[Input records — start]

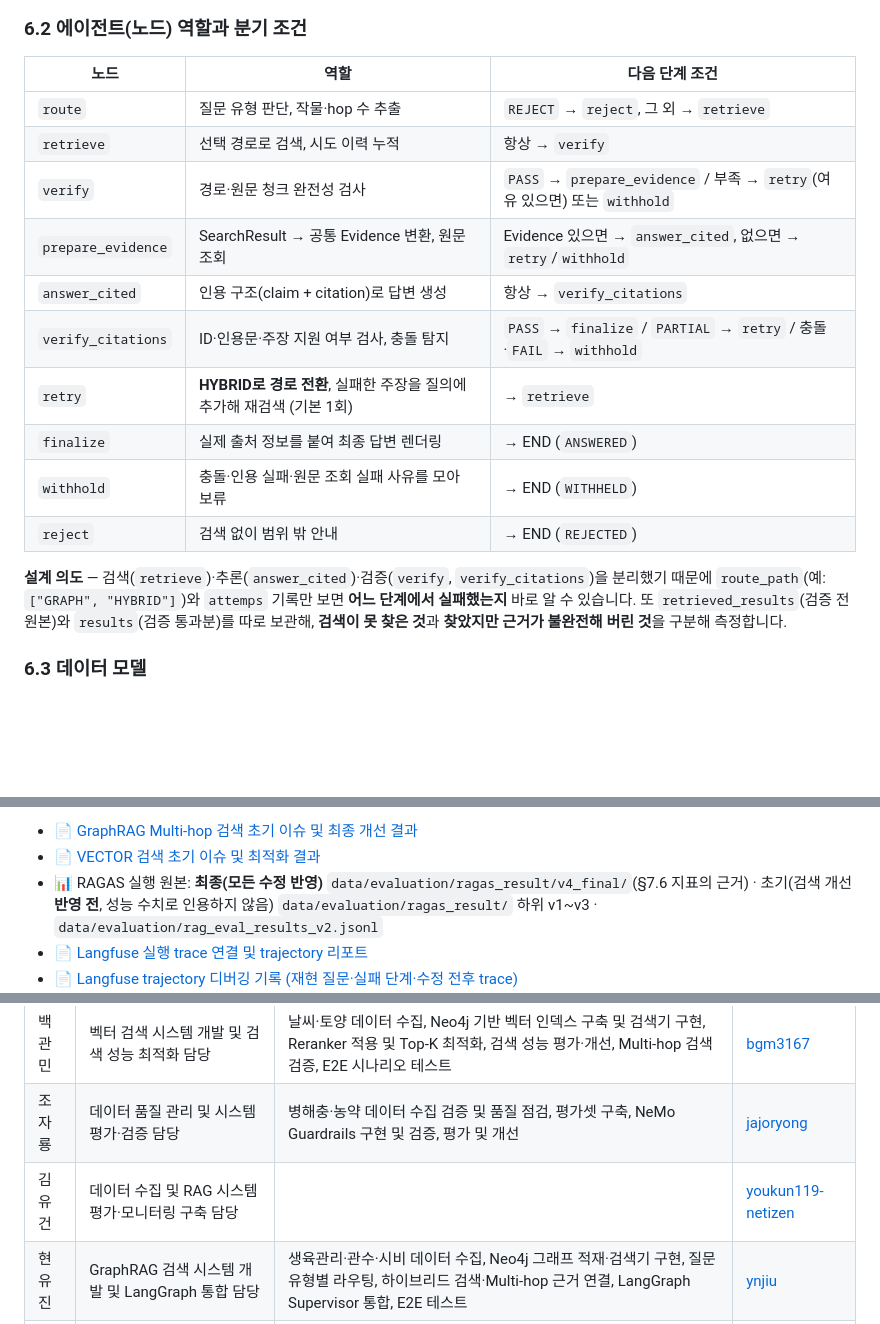
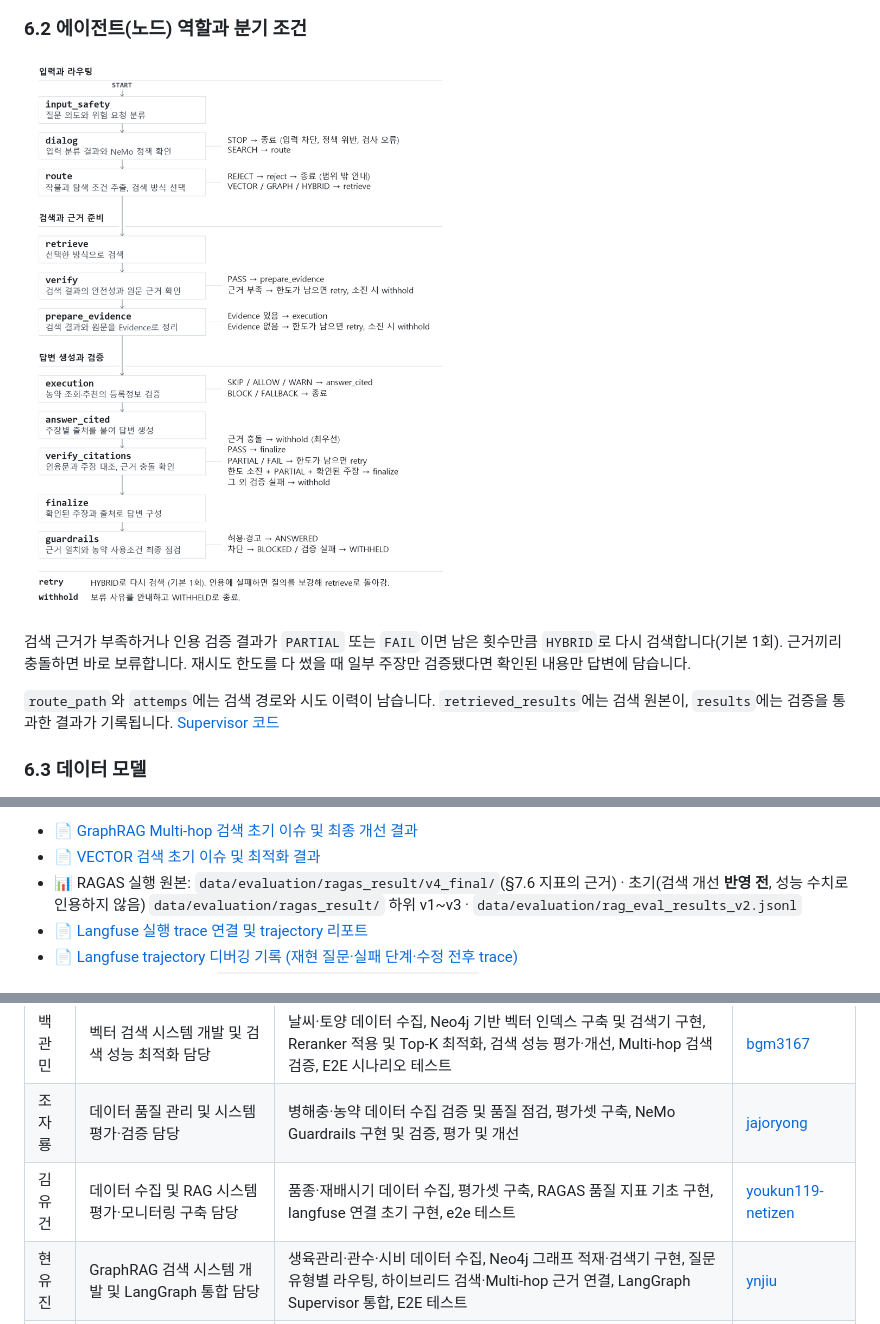
Before and after one commit to encore-ai-campus/mle-01-p3-team2, a Markdown page: README.md, 3 parts joined by grey strips. GitHub-like rendering; pictures changed too: docs/supervisor-routing.png (added); blank space fills up the shorter version.

Commit message:
fix: README에 에이전트 흐름도 첨부

```diff
--- a/README.md
+++ b/README.md
@@ -412,23 +412,11 @@ mle-01-p3-team2/
 
 ### 6.2 에이전트(노드) 역할과 분기 조건
 
-| 노드 | 역할 | 다음 단계 조건 |
-|---|---|---|
-| `route` | 질문 유형 판단, 작물·hop 수 추출 | `REJECT` → `reject`, 그 외 → `retrieve` |
-| `retrieve` | 선택 경로로 검색, 시도 이력 누적 | 항상 → `verify` |
-| `verify` | 경로·원문 청크 완전성 검사 | `PASS` → `prepare_evidence` / 부족 → `retry`(여유 있으면) 또는 `withhold` |
-| `prepare_evidence` | SearchResult → 공통 Evidence 변환, 원문 조회 | Evidence 있으면 → `answer_cited`, 없으면 → `retry`/`withhold` |
-| `answer_cited` | 인용 구조(claim + citation)로 답변 생성 | 항상 → `verify_citations` |
-| `verify_citations` | ID·인용문·주장 지원 여부 검사, 충돌 탐지 | `PASS` → `finalize` / `PARTIAL` → `retry` / 충돌·`FAIL` → `withhold` |
-| `retry` | **HYBRID로 경로 전환**, 실패한 주장을 질의에 추가해 재검색 (기본 1회) | → `retrieve` |
-| `finalize` | 실제 출처 정보를 붙여 최종 답변 렌더링 | → END (`ANSWERED`) |
-| `withhold` | 충돌·인용 실패·원문 조회 실패 사유를 모아 보류 | → END (`WITHHELD`) |
-| `reject` | 검색 없이 범위 밖 안내 | → END (`REJECTED`) |
+![GraphRAG 노드별 역할과 검색·재시도·응답 분기](docs/supervisor-routing.png)
 
-**설계 의도** — 검색(`retrieve`)·추론(`answer_cited`)·검증(`verify`, `verify_citations`)을 분리했기 때문에
-`route_path`(예: `["GRAPH", "HYBRID"]`)와 `attemps` 기록만 보면 **어느 단계에서 실패했는지** 바로 알 수 있습니다.
-또 `retrieved_results`(검증 전 원본)와 `results`(검증 통과분)를 따로 보관해,
-**검색이 못 찾은 것**과 **찾았지만 근거가 불완전해 버린 것**을 구분해 측정합니다.
+검색 근거가 부족하거나 인용 검증 결과가 `PARTIAL` 또는 `FAIL`이면 남은 횟수만큼 `HYBRID`로 다시 검색합니다(기본 1회). 근거끼리 충돌하면 바로 보류합니다. 재시도 한도를 다 썼을 때 일부 주장만 검증됐다면 확인된 내용만 답변에 담습니다.
+
+`route_path`와 `attemps`에는 검색 경로와 시도 이력이 남습니다. `retrieved_results`에는 검색 원본이, `results`에는 검증을 통과한 결과가 기록됩니다. [Supervisor 코드](src/supervisor/graph.py)
 
 ### 6.3 데이터 모델
 
@@ -614,7 +599,7 @@ Langfuse 계측을 LangChain CallbackHandler 기반으로 교체해 노드별 in
 
 - 📄 [GraphRAG Multi-hop 검색 초기 이슈 및 최종 개선 결과](docs/multihop-retrieval-report.md)
 - 📄 [VECTOR 검색 초기 이슈 및 최적화 결과](docs/vector-search-optimization-report.md)
-- 📊 RAGAS 실행 원본: **최종(모든 수정 반영)** `data/evaluation/ragas_result/v4_final/`(§7.6 지표의 근거) ·
+- 📊 RAGAS 실행 원본: `data/evaluation/ragas_result/v4_final/`(§7.6 지표의 근거) ·
   초기(검색 개선 **반영 전**, 성능 수치로 인용하지 않음) `data/evaluation/ragas_result/` 하위 v1~v3 ·
   `data/evaluation/rag_eval_results_v2.jsonl`
 - 📄 [Langfuse 실행 trace 연결 및 trajectory 리포트](docs/langfuse-trace-report.md)
@@ -702,7 +687,7 @@ Langfuse 계측을 LangChain CallbackHandler 기반으로 교체해 노드별 in
 |---|---|---|---|
 | 백관민 | 벡터 검색 시스템 개발 및 검색 성능 최적화 담당 | 날씨·토양 데이터 수집, Neo4j 기반 벡터 인덱스 구축 및 검색기 구현, Reranker 적용 및 Top-K 최적화, 검색 성능 평가·개선, Multi-hop 검색 검증, E2E 시나리오 테스트 | [bgm3167](https://github.com/bgm3167) |
 | 조자룡 | 데이터 품질 관리 및 시스템 평가·검증 담당 | 병해충·농약 데이터 수집 검증 및 품질 점검, 평가셋 구축, NeMo Guardrails 구현 및 검증, 평가 및 개선 | [jajoryong](https://github.com/jajoryong) |
-| 김유건 | 데이터 수집 및 RAG 시스템 평가·모니터링 구축 담당 |  | [youkun119-netizen](https://github.com/youkun119-netizen) |
+| 김유건 | 데이터 수집 및 RAG 시스템 평가·모니터링 구축 담당 | 품종·재배시기 데이터 수집, 평가셋 구축, RAGAS 품질 지표 기초 구현, langfuse 연결 초기 구현, e2e 테스트 | [youkun119-netizen](https://github.com/youkun119-netizen) |
 | 현유진 | GraphRAG 검색 시스템 개발 및 LangGraph 통합 담당 | 생육관리·관수·시비 데이터 수집, Neo4j 그래프 적재·검색기 구현, 질문 유형별 라우팅, 하이브리드 검색·Multi-hop 근거 연결, LangGraph Supervisor 통합, E2E 테스트 | [ynjiu](https://github.com/ynjiu) |
 | 김수민 | 팀장 | 일정 관리, 기획서, 전처리, 평가셋(골든셋, 가드레일) 구축, RAGAS 품질 지표 최종 구현·평가, streamlit 구현 및 배포, 문서 작성 | [als00als](https://github.com/als00als) |
 
```
Also changed, not shown: other parts of README.md (+10 -13 lines).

[Input records — finish]

What you need to do — From the entries above, return each line with the word "evaluation" in it.

Response to this task —
-- 📊 RAGAS 실행 원본: **최종(모든 수정 반영)** `data/evaluation/ragas_result/v4_final/`(§7.6 지표의 근거) ·
+- 📊 RAGAS 실행 원본: `data/evaluation/ragas_result/v4_final/`(§7.6 지표의 근거) ·
   초기(검색 개선 **반영 전**, 성능 수치로 인용하지 않음) `data/evaluation/ragas_result/` 하위 v1~v3 ·
   `data/evaluation/rag_eval_results_v2.jsonl`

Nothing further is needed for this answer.